rows = [s.obj for s in surfaces] # get the values as a list of lists
with open('out.csv', 'w') as f_out:
f_out.write(','.join(str(i) for i in headers) + '\n')
for row in rows:
f_out.write(','.join(str(i) for i in row) + '\n')


Alternatively you could open up the IDF in the OpenStudio SketchUp plugin to get a visualisation of the surfaces and windows in the model.

In response to your comment, you need to tell eppy which output variable you want to remove from the IDF. The simple case first:

# to remove them all
for variable in idf.idfobjects['OUTPUT:VARIABLE']:
idf.removeidfobject(variable)


Removing a specific variable can be a bit tricky though. Since they don't have a Name field we can't select them using idf.getobject('OUTPUT:VARIABLE', name). They do have a Key_Value field, though this is often *, and a Variable_Name field. We can use those in a list comprehension to filter out the variable or variables to remove.

# to remove all variables of a given Variable_Name
name = "Electric Equipment Electric Energy"
variables = [v for v in idf.idfobjects['OUTPUT:VARIABLE'] if v.Variable_Name == name]
for variable in variables :
idf.removeidfobject(variable)

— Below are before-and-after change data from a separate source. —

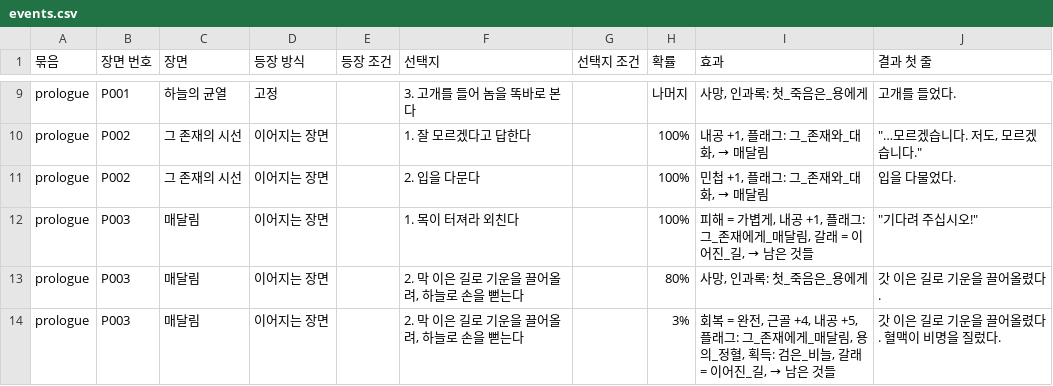
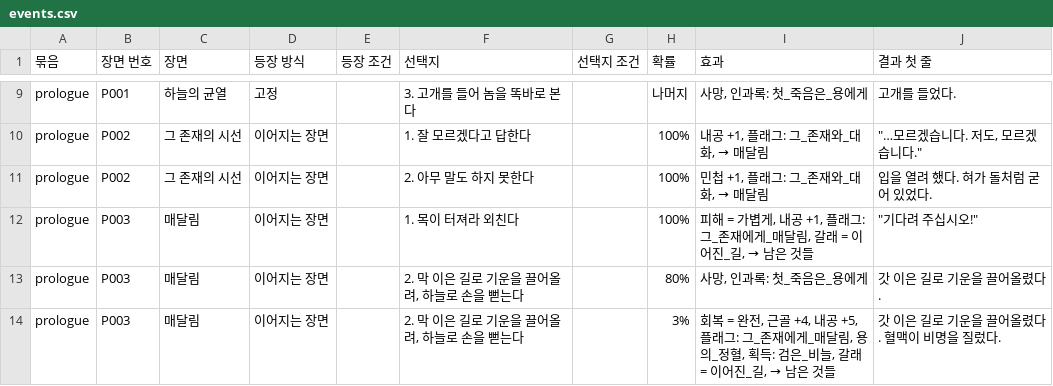
Before and after one commit to wjdcotjd123-art/SUNHEYB, a CSV file: docs/events/events.csv, drawn as a sheet; only a part is shown, gaps mark what is left out.

```diff
--- a/docs/events/events.csv
+++ b/docs/events/events.csv
@@ -10,3 +10,3 @@ prologue,P001,하늘의 균열,고정,,3. 고개를 들어 놈을 똑바로 본
 prologue,P002,그 존재의 시선,이어지는 장면,,1. 잘 모르겠다고 답한다,,100%,"내공 +1, 플래그: 그_존재와_대화, → 매달림","""…모르겠습니다. 저도, 모르겠습니다."""
-prologue,P002,그 존재의 시선,이어지는 장면,,2. 입을 다문다,,100%,"민첩 +1, 플래그: 그_존재와_대화, → 매달림",입을 다물었다.
+prologue,P002,그 존재의 시선,이어지는 장면,,2. 아무 말도 하지 못한다,,100%,"민첩 +1, 플래그: 그_존재와_대화, → 매달림",입을 열려 했다. 혀가 돌처럼 굳어 있었다.
 prologue,P003,매달림,이어지는 장면,,1. 목이 터져라 외친다,,100%,"피해 = 가볍게, 내공 +1, 플래그: 그_존재에게_매달림, 갈래 = 이어진_길, → 남은 것들","""기다려 주십시오!"""
```
Also changed, not shown: 5 other files.
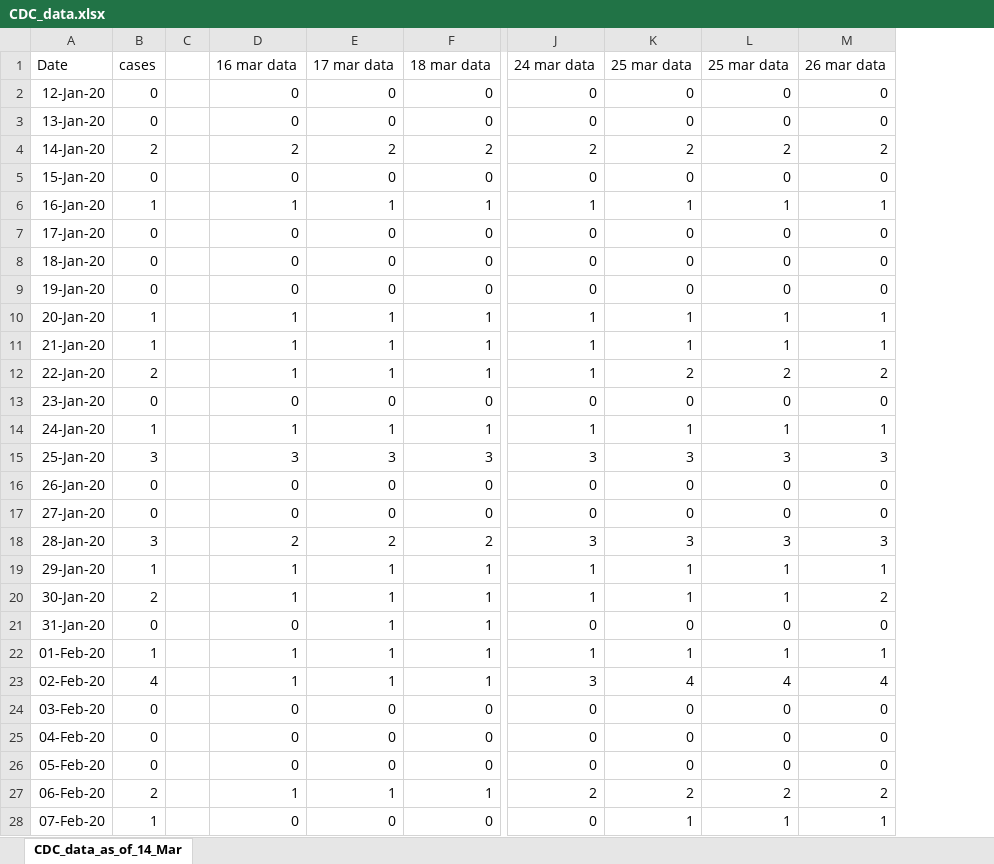
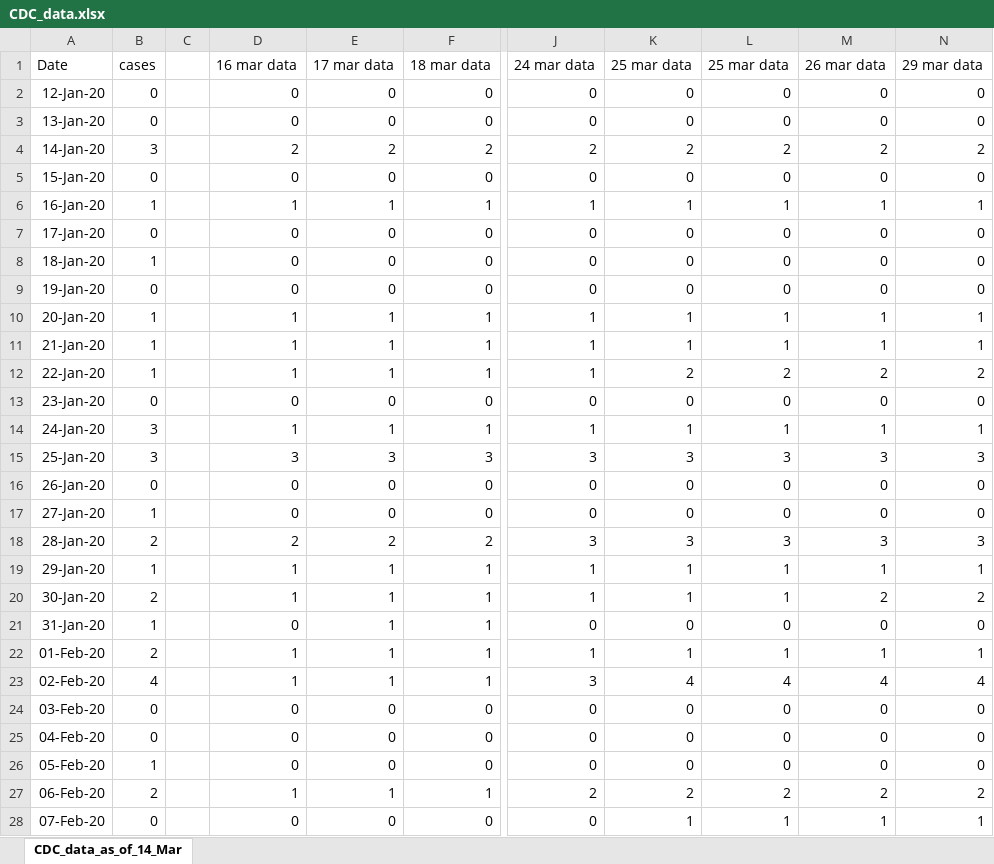
Before and after one commit to ab9sq/Covid-19, an Excel workbook: data/CDC_data.xlsx, sheet CDC_data_as_of_14_Mar, drawn as a sheet; only a part is shown, gaps mark what is left out; values as stored, in another font and other column widths than the file's, no borders; the diff covers the shown part only; the diff names each change by its address in the sheet, - before the commit and + after, or states it on an @@ line.

Commit message:
script updates and new CDC data

```diff
--- a/data/CDC_data.xlsx (sheet CDC_data_as_of_14_Mar)
+++ b/data/CDC_data.xlsx (sheet CDC_data_as_of_14_Mar)
+column N (29 mar data), rows 2-28: 0 | 0 | 2 | 0 | 1 | 0 | 0 | 0 | 1 | 1 | 2 | 0 | 1 | 3 | 0 | 0 | 3 | 1 | 2 | 0 | 1 | 4 | 0 | 0 | 0 | 2 | 1
-B4 (cases): 2
+B4 (cases): 3
-B8 (cases): 0
+B8 (cases): 1
-B12 (cases): 2
+B12 (cases): 1
-B14 (cases): 1
+B14 (cases): 3
-B17 (cases): 0
+B17 (cases): 1
-B18 (cases): 3
+B18 (cases): 2
-B21 (cases): 0
+B21 (cases): 1
-B22 (cases): 1
+B22 (cases): 2
-B26 (cases): 0
+B26 (cases): 1
-B28 (cases): 1
+B28 (cases): 0
```
Also changed, not shown: 3 added rows, 46 edited cells and cell formats elsewhere in this sheet, 1 other file.
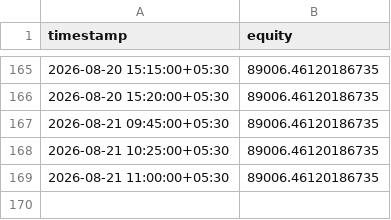
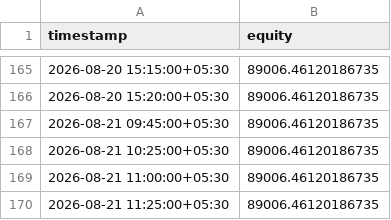
Before and after one commit to JJN8805/nifty-vwap-bot, a CSV file: reports/paper_equity_log.csv, drawn as a sheet; only a part is shown, gaps mark what is left out.

```diff
--- a/reports/paper_equity_log.csv
+++ b/reports/paper_equity_log.csv
@@ -169 +169,2 @@ timestamp,equity
 2026-08-21 11:00:00+05:30,89006.46120186735
+2026-08-21 11:25:00+05:30,89006.46120186735
```
Also changed, not shown: 2 other files.
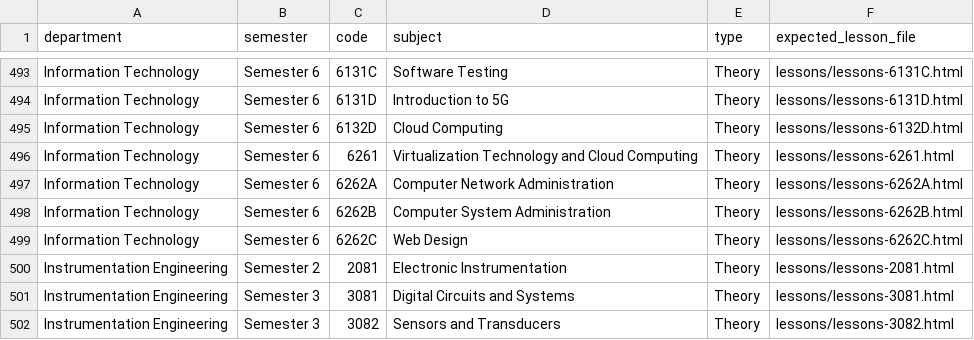
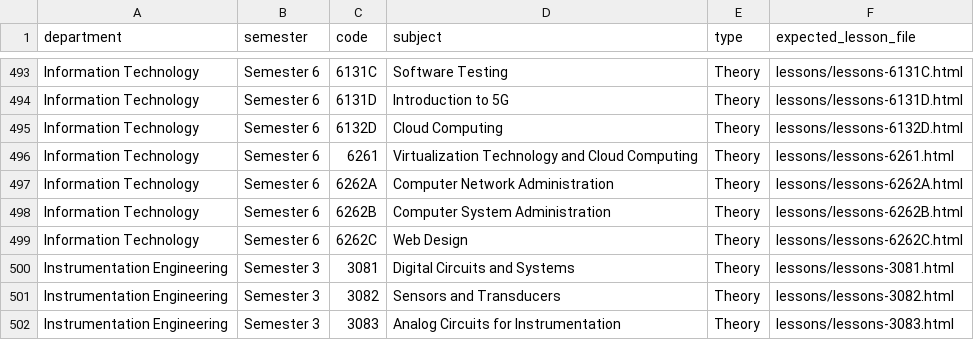
Before and after one commit to nandurpm/diploma-notes, a CSV file: reports/missing-theory-drawing-lessons.csv, drawn as a sheet; only a part is shown, gaps mark what is left out; the shorter side is filled out with more unchanged rows.

```diff
--- a/reports/missing-theory-drawing-lessons.csv
+++ b/reports/missing-theory-drawing-lessons.csv
@@ -499,3 +499,2 @@ Information Technology,Semester 6,6262B,Computer System Administration,Theory,le
 Information Technology,Semester 6,6262C,Web Design,Theory,lessons/lessons-6262C.html
-Instrumentation Engineering,Semester 2,2081,Electronic Instrumentation,Theory,lessons/lessons-2081.html
 Instrumentation Engineering,Semester 3,3081,Digital Circuits and Systems,Theory,lessons/lessons-3081.html
```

# to remove variables with a given Variable_Name with a specific Key_Value
key_value = "PrimaryHeater"
name = "Boiler Gas Energy"
variables = [v for v in idf.idfobjects['OUTPUT:VARIABLE']
if v.Variable_Name == name
and v.Key_Value == key_value]
for variable in variables :
idf.removeidfobject(variable)